**Content revision data:**
BEGIN

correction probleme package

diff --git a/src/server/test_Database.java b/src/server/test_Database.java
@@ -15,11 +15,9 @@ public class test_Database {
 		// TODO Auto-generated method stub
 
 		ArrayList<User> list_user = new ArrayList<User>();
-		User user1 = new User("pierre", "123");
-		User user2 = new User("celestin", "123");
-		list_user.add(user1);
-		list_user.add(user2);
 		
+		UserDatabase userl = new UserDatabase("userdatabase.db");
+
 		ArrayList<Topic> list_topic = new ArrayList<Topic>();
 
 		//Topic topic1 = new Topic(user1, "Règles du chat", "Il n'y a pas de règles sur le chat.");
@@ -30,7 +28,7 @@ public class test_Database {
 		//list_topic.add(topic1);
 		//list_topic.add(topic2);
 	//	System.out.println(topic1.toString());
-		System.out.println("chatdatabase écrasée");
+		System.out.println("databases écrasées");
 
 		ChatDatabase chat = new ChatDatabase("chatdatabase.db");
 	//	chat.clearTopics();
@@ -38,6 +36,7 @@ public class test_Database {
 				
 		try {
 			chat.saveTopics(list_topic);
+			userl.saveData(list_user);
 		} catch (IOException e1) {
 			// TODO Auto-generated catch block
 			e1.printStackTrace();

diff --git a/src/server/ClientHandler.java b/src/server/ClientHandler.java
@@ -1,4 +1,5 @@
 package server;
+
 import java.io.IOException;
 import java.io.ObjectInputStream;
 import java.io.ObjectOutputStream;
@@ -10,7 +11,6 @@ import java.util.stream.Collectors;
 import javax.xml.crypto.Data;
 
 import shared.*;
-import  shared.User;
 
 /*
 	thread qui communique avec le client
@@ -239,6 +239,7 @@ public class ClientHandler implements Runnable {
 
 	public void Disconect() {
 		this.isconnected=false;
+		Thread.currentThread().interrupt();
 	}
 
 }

END

**How to complete this task:**
Each line in the entries above that includes the string "ClientHandler" should be extracted.

**Answer below:**
diff --git a/src/server/ClientHandler.java b/src/server/ClientHandler.java
@@ -239,6 +239,7 @@ public class ClientHandler implements Runnable {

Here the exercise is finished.